Organized crime on Xìngyùn is fairly well developed: not only do the Triads run gambling dens and whorehouses, but they embezzle factory time from the Company, providing goods for Xìngyùn’s under-served domestic markets. The Triads would love to smuggle goods from off-world, but find it hard to compete with legitimate stacks of gold.
Local Flora and Fauna
Xìngyùn’s life is made of the same molecules as Earth’s, but the amino acids and sugars are of the opposite chirality. That is, the molecules are arranged in a mirrored fashion from Earth’s, and are therefore unusable by Earth biology (and vice versa). Were the local amino acids the same chirality, 95% of them would be the same as Earth’s.
Xìngyùn’s flora are wide and varied, but are distinguished by two features. The first is Black Chlorophyll: it’s not really chlorophyll, but it serves the same purpose with a different color to capture the red-and-infrared sunlight.
The second is the ability to survive a flare. Burning a native plant down will usually not kill it; most will regrow from their roots. Those that don’t will generally grow large between flares and spread their seeds during a flare.
Xìngyùn’s fauna is similarly adapted to their environment. The larger animals are shelled, or burrowing, or both. Exoskeleton-wearing insect-like creatures are ubiquitous, and vexatious to humans. For example, the local versions of mosquitos drink human blood, even though it will eventually kill through malnutrition. Humans are still tasty to the bug.
On the bright side, Xìngyùnese are essentially immune to the local microscopic creatures.

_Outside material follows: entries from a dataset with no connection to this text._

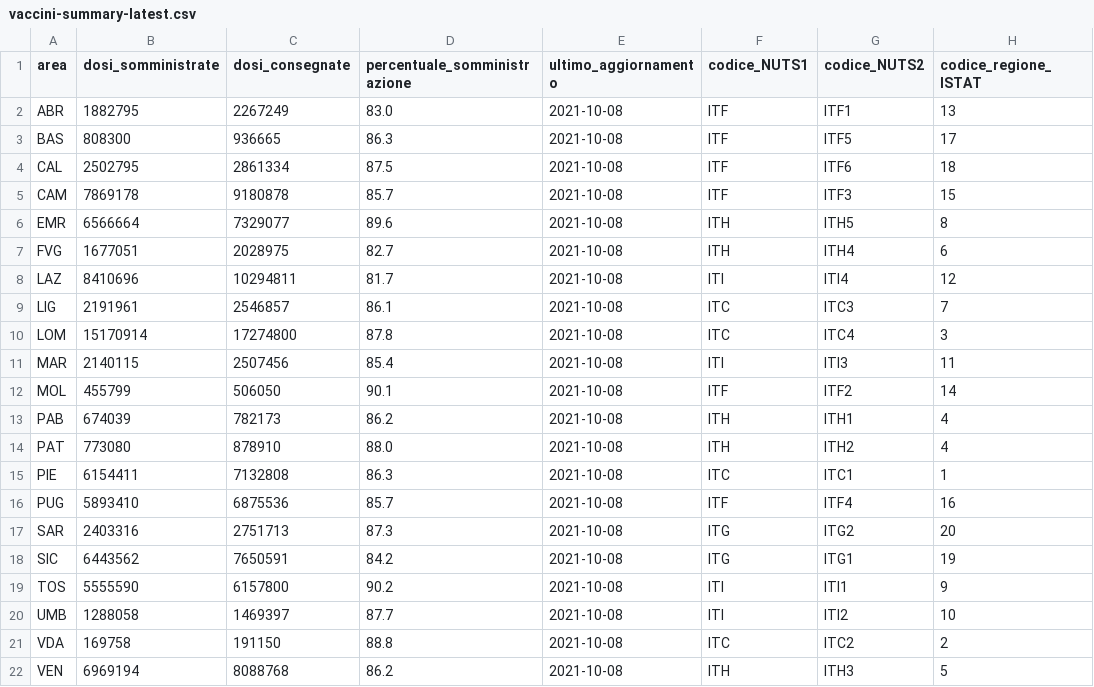
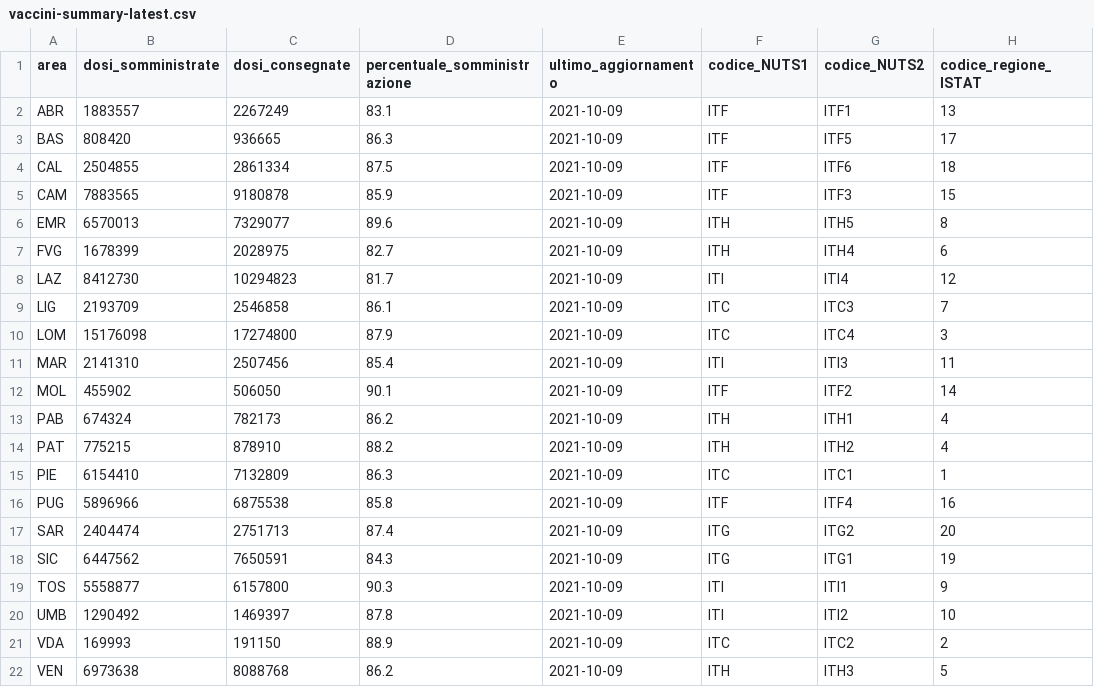
Before and after one commit to MatteoOrlandini/COVID-19-Vaccination-Italy, a CSV file: vaccini-summary-latest.csv, drawn as a sheet; only a part is shown; the diff names each change by its address in the sheet, - before the commit and + after, or states it on an @@ line.

```diff
--- a/vaccini-summary-latest.csv
+++ b/vaccini-summary-latest.csv
-B2 (dosi_somministrate): 1882795
+B2 (dosi_somministrate): 1883557
-D2 (percentuale_somministrazione): 83.0
+D2 (percentuale_somministrazione): 83.1
-E2:E22 (ultimo_aggiornamento): 2021-10-08
+E2:E22 (ultimo_aggiornamento): 2021-10-09
-B3 (dosi_somministrate): 808300
+B3 (dosi_somministrate): 808420
-B4 (dosi_somministrate): 2502795
+B4 (dosi_somministrate): 2504855
-B5 (dosi_somministrate): 7869178
+B5 (dosi_somministrate): 7883565
-D5 (percentuale_somministrazione): 85.7
+D5 (percentuale_somministrazione): 85.9
-B6 (dosi_somministrate): 6566664
+B6 (dosi_somministrate): 6570013
-B7 (dosi_somministrate): 1677051
+B7 (dosi_somministrate): 1678399
-B8 (dosi_somministrate): 8410696
+B8 (dosi_somministrate): 8412730
-C8 (dosi_consegnate): 10294811
+C8 (dosi_consegnate): 10294823
-B9 (dosi_somministrate): 2191961
+B9 (dosi_somministrate): 2193709
-C9 (dosi_consegnate): 2546857
+C9 (dosi_consegnate): 2546858
-B10 (dosi_somministrate): 15170914
+B10 (dosi_somministrate): 15176098
-D10 (percentuale_somministrazione): 87.8
+D10 (percentuale_somministrazione): 87.9
-B11 (dosi_somministrate): 2140115
+B11 (dosi_somministrate): 2141310
-B12 (dosi_somministrate): 455799
+B12 (dosi_somministrate): 455902
-B13 (dosi_somministrate): 674039
+B13 (dosi_somministrate): 674324
-B14 (dosi_somministrate): 773080
+B14 (dosi_somministrate): 775215
-D14 (percentuale_somministrazione): 88.0
+D14 (percentuale_somministrazione): 88.2
-B15 (dosi_somministrate): 6154411
+B15 (dosi_somministrate): 6154410
-C15 (dosi_consegnate): 7132808
+C15 (dosi_consegnate): 7132809
-B16 (dosi_somministrate): 5893410
+B16 (dosi_somministrate): 5896966
-C16 (dosi_consegnate): 6875536
+C16 (dosi_consegnate): 6875538
-D16 (percentuale_somministrazione): 85.7
+D16 (percentuale_somministrazione): 85.8
-B17 (dosi_somministrate): 2403316
+B17 (dosi_somministrate): 2404474
-D17 (percentuale_somministrazione): 87.3
+D17 (percentuale_somministrazione): 87.4
-B18 (dosi_somministrate): 6443562
+B18 (dosi_somministrate): 6447562
-D18 (percentuale_somministrazione): 84.2
+D18 (percentuale_somministrazione): 84.3
-B19 (dosi_somministrate): 5555590
+B19 (dosi_somministrate): 5558877
-D19 (percentuale_somministrazione): 90.2
+D19 (percentuale_somministrazione): 90.3
-B20 (dosi_somministrate): 1288058
+B20 (dosi_somministrate): 1290492
-D20 (percentuale_somministrazione): 87.7
+D20 (percentuale_somministrazione): 87.8
-B21 (dosi_somministrate): 169758
+B21 (dosi_somministrate): 169993
-D21 (percentuale_somministrazione): 88.8
+D21 (percentuale_somministrazione): 88.9
-B22 (dosi_somministrate): 6969194
+B22 (dosi_somministrate): 6973638
```
Also changed, not shown: anagrafica-vaccini-summary-latest.csv, 32 other files.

Again, they’re not smart enough to avoid humans, but starve trying to infect them.